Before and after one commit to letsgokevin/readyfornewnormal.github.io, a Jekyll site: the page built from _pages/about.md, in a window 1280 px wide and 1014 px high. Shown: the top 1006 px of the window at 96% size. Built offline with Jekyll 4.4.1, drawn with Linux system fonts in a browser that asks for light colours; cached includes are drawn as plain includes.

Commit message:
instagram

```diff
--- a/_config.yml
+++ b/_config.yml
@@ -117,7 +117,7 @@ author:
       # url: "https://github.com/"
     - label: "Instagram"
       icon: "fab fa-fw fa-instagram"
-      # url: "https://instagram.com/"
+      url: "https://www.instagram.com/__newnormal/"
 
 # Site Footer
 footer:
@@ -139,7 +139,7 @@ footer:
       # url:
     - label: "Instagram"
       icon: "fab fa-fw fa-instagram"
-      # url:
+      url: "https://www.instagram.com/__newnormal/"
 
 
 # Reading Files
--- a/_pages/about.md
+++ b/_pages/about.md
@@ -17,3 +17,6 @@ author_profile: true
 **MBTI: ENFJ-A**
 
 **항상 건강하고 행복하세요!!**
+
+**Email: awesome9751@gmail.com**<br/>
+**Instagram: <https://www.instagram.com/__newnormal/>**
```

...

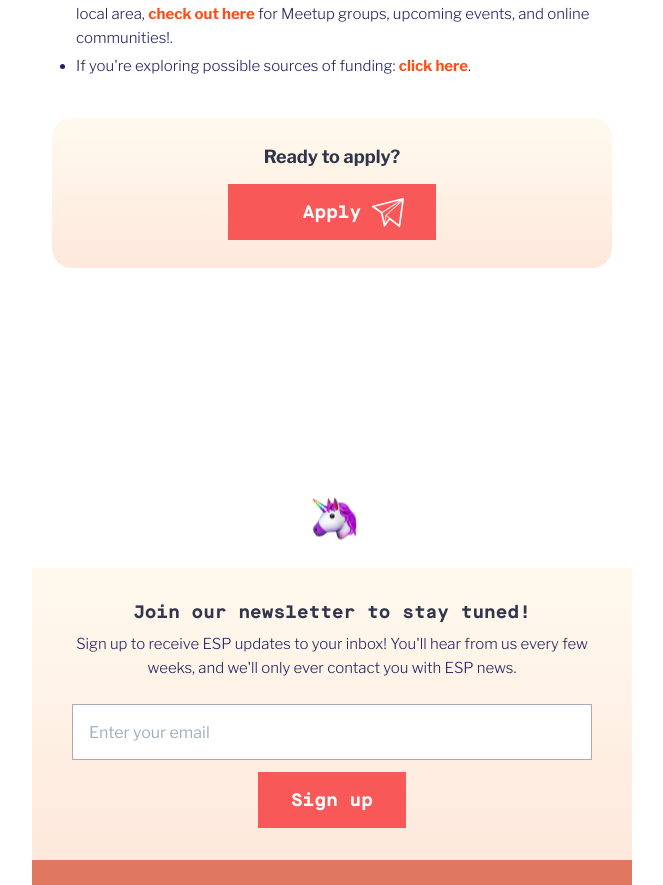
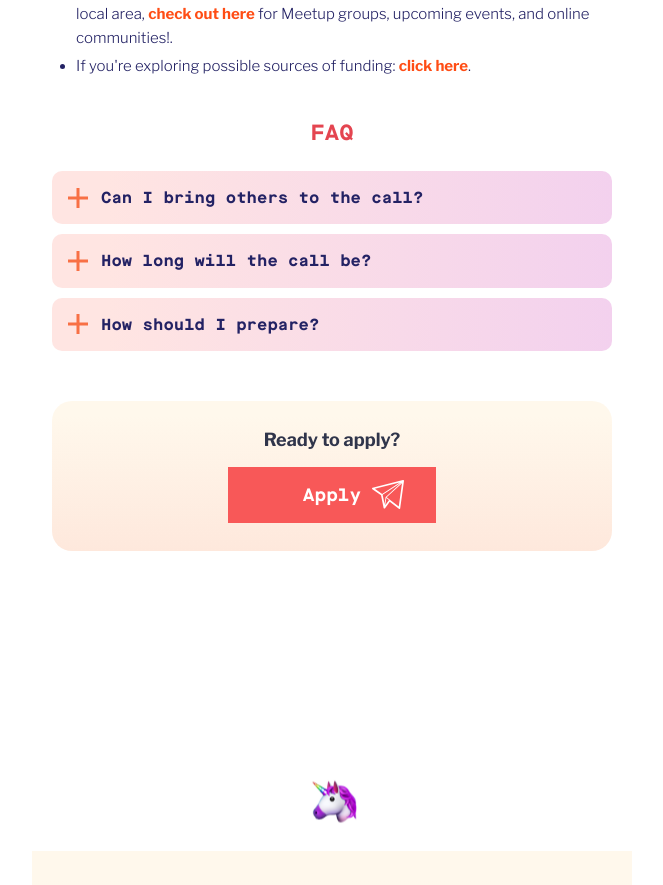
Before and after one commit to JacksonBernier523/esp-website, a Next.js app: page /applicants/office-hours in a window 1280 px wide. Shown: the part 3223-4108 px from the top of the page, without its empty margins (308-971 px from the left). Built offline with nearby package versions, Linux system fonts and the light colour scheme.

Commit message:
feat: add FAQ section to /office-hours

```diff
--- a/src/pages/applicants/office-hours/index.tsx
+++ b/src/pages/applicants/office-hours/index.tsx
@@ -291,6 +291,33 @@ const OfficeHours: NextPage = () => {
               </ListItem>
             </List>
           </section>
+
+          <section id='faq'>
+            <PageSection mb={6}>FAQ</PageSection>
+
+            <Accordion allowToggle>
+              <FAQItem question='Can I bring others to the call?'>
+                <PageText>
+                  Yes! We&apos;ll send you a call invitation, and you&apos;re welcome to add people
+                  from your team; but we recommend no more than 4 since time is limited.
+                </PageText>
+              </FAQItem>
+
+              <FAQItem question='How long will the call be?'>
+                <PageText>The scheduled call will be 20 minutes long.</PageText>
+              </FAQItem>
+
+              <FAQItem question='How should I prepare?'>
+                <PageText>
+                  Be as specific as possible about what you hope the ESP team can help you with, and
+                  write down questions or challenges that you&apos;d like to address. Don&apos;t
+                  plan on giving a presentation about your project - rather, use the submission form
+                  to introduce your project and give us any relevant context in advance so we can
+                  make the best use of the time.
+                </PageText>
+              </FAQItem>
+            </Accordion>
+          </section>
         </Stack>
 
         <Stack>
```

--

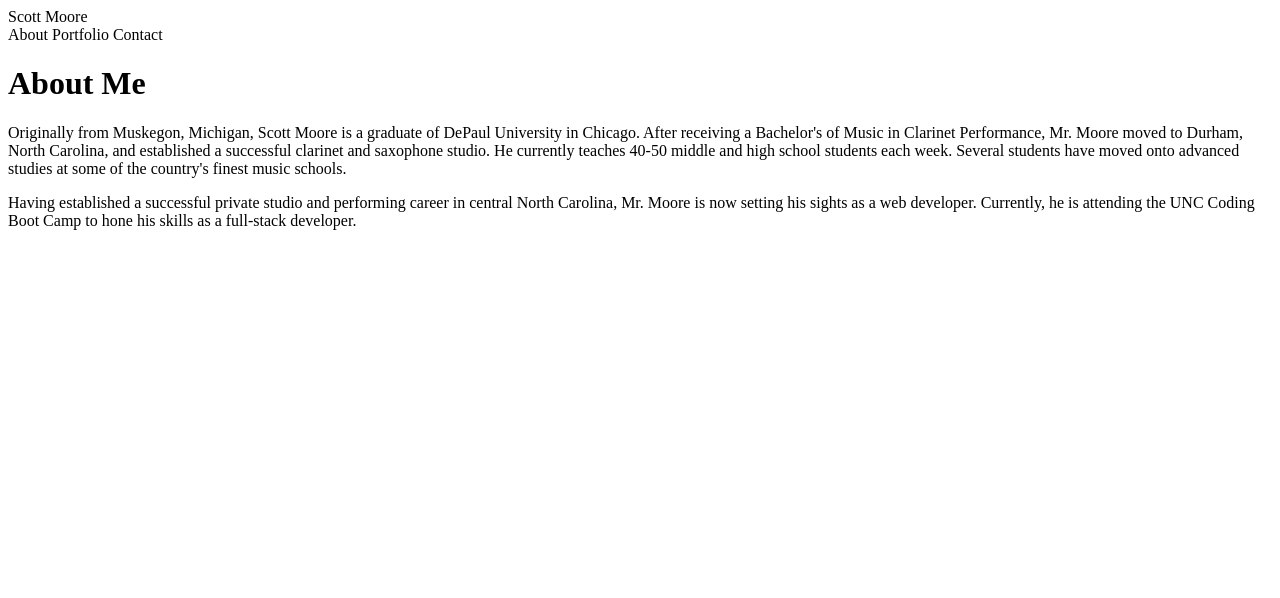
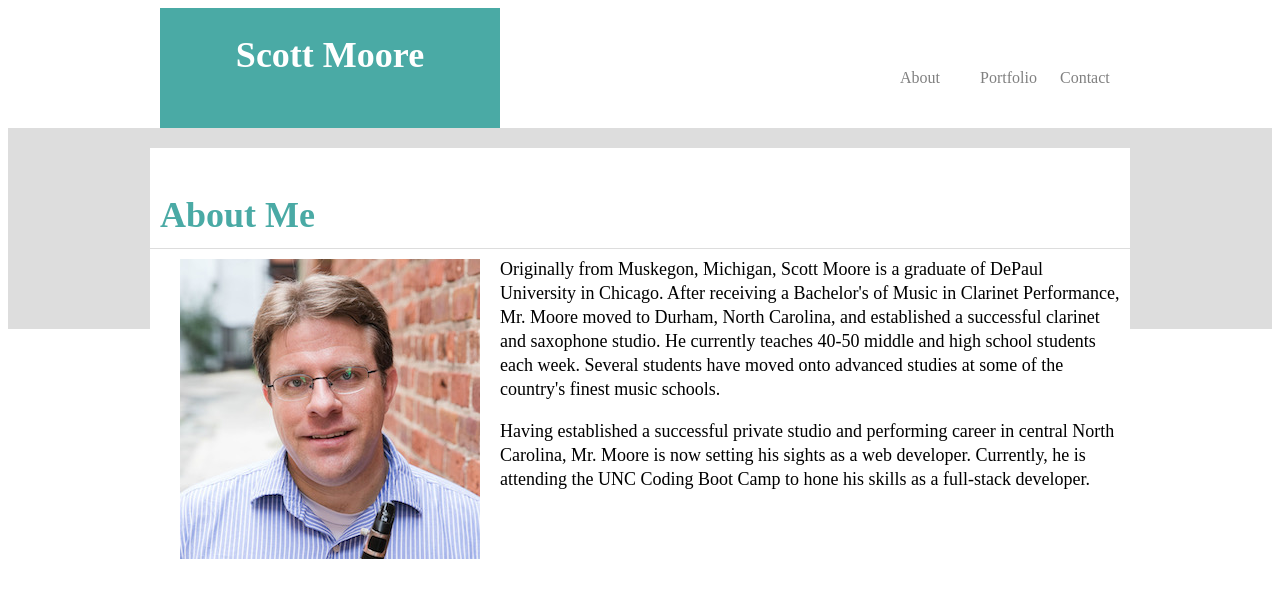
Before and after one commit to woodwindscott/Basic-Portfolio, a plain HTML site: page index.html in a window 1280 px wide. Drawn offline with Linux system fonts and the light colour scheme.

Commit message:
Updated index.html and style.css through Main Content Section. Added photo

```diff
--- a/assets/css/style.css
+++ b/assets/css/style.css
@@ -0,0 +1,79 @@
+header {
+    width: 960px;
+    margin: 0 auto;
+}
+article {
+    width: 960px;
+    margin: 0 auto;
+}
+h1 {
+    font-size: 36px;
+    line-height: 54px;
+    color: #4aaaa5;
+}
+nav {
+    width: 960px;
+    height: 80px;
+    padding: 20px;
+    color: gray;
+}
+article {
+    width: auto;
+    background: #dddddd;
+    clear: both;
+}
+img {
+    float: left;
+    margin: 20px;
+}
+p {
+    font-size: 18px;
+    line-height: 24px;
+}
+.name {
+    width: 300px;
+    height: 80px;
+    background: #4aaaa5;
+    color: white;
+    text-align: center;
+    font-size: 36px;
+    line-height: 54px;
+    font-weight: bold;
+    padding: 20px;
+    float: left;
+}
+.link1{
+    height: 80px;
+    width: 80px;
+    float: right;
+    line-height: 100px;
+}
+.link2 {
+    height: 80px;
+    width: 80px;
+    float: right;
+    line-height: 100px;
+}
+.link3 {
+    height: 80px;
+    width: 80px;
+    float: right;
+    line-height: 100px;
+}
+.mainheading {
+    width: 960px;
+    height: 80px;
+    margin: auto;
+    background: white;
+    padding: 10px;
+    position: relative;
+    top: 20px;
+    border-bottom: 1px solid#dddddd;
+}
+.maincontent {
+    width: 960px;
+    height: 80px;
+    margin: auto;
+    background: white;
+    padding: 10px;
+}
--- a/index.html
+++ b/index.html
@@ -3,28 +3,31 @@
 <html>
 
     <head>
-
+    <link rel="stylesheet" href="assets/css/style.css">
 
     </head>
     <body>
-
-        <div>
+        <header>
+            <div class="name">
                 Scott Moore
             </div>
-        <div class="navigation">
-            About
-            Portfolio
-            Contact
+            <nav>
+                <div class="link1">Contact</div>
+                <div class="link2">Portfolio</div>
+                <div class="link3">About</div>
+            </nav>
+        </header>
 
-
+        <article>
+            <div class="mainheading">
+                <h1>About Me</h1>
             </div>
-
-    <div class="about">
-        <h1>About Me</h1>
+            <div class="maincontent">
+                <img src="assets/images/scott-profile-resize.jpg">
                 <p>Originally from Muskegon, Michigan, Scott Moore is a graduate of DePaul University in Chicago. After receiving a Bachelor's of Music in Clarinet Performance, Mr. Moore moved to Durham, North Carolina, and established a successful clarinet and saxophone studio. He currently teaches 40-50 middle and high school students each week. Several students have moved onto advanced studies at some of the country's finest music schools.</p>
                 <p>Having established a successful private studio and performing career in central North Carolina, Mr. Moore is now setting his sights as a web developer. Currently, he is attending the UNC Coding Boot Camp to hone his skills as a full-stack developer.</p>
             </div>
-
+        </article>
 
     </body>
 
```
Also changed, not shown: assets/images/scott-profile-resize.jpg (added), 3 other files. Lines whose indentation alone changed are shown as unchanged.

**What you need to do**
When the entries above show the word "class" in a line, copy that line out.

**Written response**
+            <div class="name">
-        <div class="navigation">
+                <div class="link1">Contact</div>
+                <div class="link2">Portfolio</div>
+                <div class="link3">About</div>
+            <div class="mainheading">
-    <div class="about">
+            <div class="maincontent">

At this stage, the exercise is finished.